YOUR OBJECTIVE: One number alone answers this: the count of lines below in which the word "proposal" is found.

Collected data entries:
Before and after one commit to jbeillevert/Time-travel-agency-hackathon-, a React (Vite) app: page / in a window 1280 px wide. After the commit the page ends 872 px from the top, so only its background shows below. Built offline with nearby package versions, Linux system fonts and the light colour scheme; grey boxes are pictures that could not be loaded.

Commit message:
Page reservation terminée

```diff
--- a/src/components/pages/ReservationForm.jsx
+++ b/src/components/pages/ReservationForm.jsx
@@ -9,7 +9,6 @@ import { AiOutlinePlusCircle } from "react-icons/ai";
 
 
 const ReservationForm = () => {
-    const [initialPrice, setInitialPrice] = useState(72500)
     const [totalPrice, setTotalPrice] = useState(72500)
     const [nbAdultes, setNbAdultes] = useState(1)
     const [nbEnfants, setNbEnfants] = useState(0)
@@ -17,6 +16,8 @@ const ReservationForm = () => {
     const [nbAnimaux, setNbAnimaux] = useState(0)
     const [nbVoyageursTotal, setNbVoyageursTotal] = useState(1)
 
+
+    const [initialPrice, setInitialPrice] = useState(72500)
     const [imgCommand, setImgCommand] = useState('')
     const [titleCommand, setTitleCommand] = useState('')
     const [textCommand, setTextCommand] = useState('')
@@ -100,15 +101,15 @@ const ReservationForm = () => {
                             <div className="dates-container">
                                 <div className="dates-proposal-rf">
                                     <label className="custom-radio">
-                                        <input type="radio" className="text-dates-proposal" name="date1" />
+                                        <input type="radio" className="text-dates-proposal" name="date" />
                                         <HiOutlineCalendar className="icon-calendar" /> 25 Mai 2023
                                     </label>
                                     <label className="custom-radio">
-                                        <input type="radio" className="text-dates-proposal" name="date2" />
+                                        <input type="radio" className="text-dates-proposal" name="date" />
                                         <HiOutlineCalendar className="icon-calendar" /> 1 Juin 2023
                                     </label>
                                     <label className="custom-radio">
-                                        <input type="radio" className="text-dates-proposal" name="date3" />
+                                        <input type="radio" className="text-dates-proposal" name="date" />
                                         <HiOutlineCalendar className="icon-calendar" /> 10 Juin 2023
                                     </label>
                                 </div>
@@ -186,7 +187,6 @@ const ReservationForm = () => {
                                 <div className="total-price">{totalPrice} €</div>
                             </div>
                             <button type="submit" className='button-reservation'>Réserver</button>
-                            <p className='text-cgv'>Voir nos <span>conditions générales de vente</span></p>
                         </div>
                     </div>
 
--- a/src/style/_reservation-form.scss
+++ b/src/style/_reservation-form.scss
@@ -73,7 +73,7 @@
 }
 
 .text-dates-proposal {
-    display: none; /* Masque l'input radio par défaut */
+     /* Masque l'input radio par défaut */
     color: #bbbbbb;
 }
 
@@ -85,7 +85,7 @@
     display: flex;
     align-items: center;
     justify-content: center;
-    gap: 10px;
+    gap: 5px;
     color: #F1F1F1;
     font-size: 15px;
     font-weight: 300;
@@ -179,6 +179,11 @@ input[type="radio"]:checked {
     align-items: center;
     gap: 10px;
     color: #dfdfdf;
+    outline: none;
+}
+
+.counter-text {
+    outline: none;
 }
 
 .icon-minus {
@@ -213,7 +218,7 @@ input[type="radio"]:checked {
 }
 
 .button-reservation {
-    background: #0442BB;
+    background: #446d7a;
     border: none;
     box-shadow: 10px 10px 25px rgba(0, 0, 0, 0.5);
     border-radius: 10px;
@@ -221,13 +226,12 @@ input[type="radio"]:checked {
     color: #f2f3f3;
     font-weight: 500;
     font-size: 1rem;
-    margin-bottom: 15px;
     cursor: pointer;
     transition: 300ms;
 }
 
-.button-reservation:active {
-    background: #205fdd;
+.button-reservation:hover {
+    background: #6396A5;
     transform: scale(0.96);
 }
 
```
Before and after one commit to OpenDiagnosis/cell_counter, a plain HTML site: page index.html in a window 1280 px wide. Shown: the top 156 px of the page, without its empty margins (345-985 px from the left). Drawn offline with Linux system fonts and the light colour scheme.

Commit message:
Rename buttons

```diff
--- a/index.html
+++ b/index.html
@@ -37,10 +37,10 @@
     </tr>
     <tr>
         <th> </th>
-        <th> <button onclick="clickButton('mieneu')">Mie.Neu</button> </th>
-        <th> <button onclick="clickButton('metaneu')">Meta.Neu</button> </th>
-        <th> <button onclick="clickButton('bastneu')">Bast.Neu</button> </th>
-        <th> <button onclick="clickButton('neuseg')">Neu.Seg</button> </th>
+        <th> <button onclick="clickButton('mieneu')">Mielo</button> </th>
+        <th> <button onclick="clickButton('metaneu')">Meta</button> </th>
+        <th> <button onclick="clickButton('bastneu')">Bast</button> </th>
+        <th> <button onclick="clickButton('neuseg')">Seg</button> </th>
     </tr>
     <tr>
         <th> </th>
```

OUTPUT BELOW: 8